■ Action item:
Set down each record exactly. Omit the pictures.

Web interface edit records
# # # # #

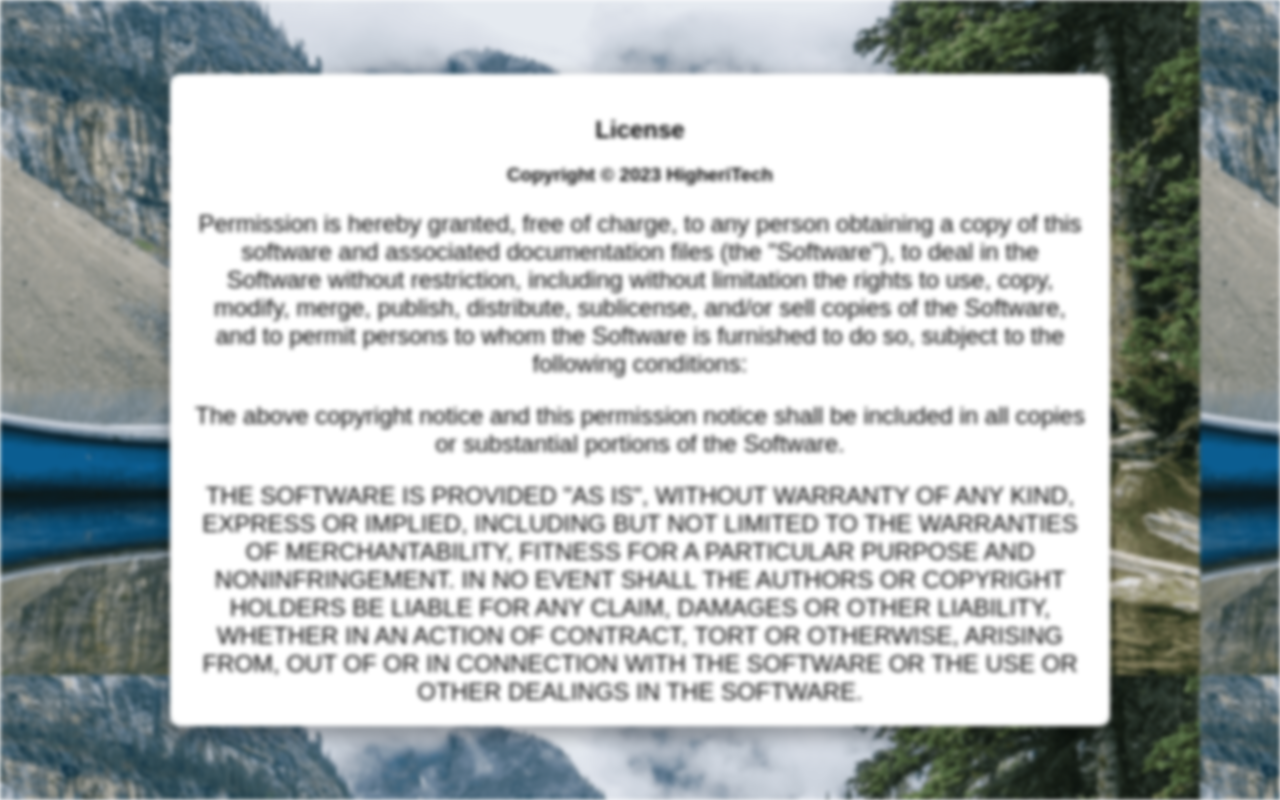
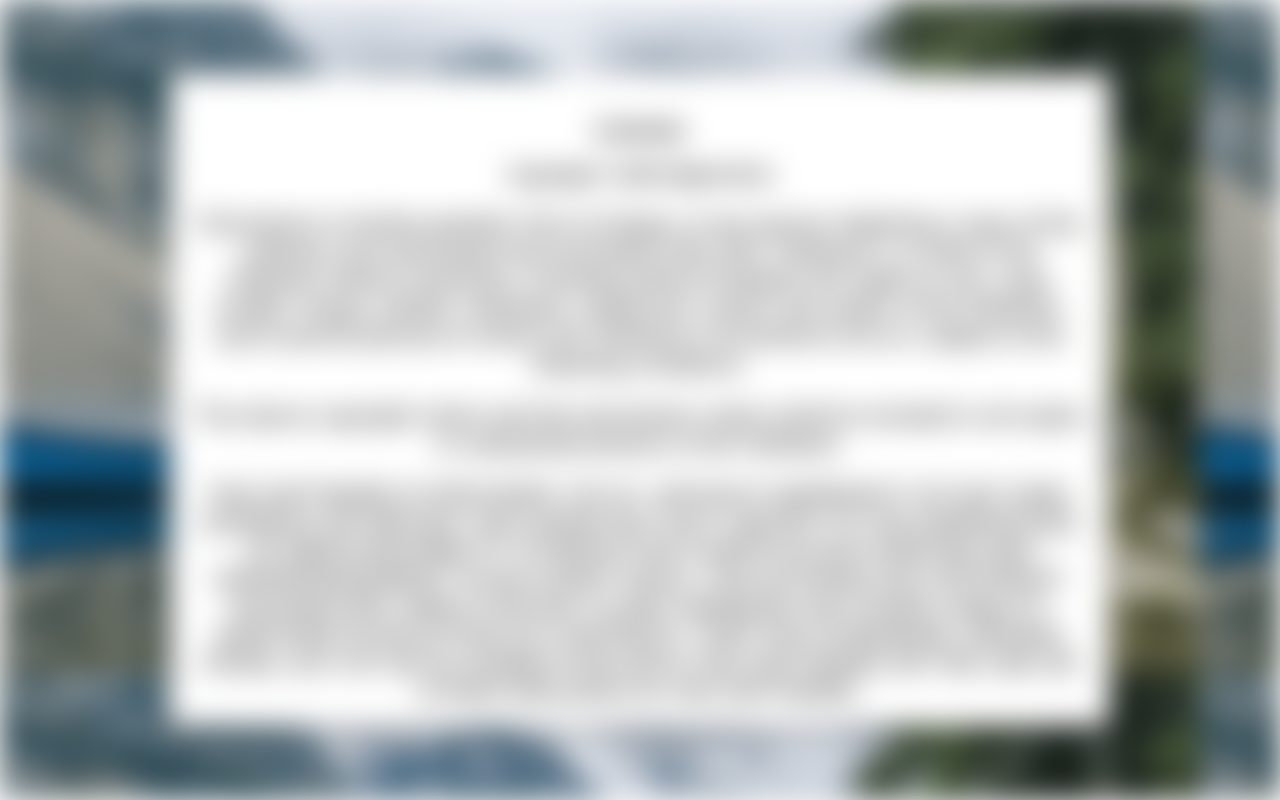
Before and after one commit to HigheriTech/HigheriTech.github.io, a PHP site: page /LICENSE.html in a window 1280 px wide. Run offline with PHP 8.4, Linux system fonts and the light colour scheme; some libraries are stand-ins or nearby versions; some web fonts are replaced.

Commit message:
Update style.css

```diff
--- a/style.css
+++ b/style.css
@@ -61,7 +61,7 @@ html {
   background-image: url("/img/bgr.png");
   z-index:-1;
   width: 100%;
-  filter: blur(2px);
+  filter: blur(15px);
 }
 
 html,
```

# # # # #

■ Task solution:
Before and after one commit to HigheriTech/HigheriTech.github.io, a PHP site: page /LICENSE.html in a window 1280 px wide. Run offline with PHP 8.4, Linux system fonts and the light colour scheme; some libraries are stand-ins or nearby versions; some web fonts are replaced.

Commit message:
Update style.css

```diff
--- a/style.css
+++ b/style.css
@@ -61,7 +61,7 @@ html {
   background-image: url("/img/bgr.png");
   z-index:-1;
   width: 100%;
-  filter: blur(2px);
+  filter: blur(15px);
 }
 
 html,
```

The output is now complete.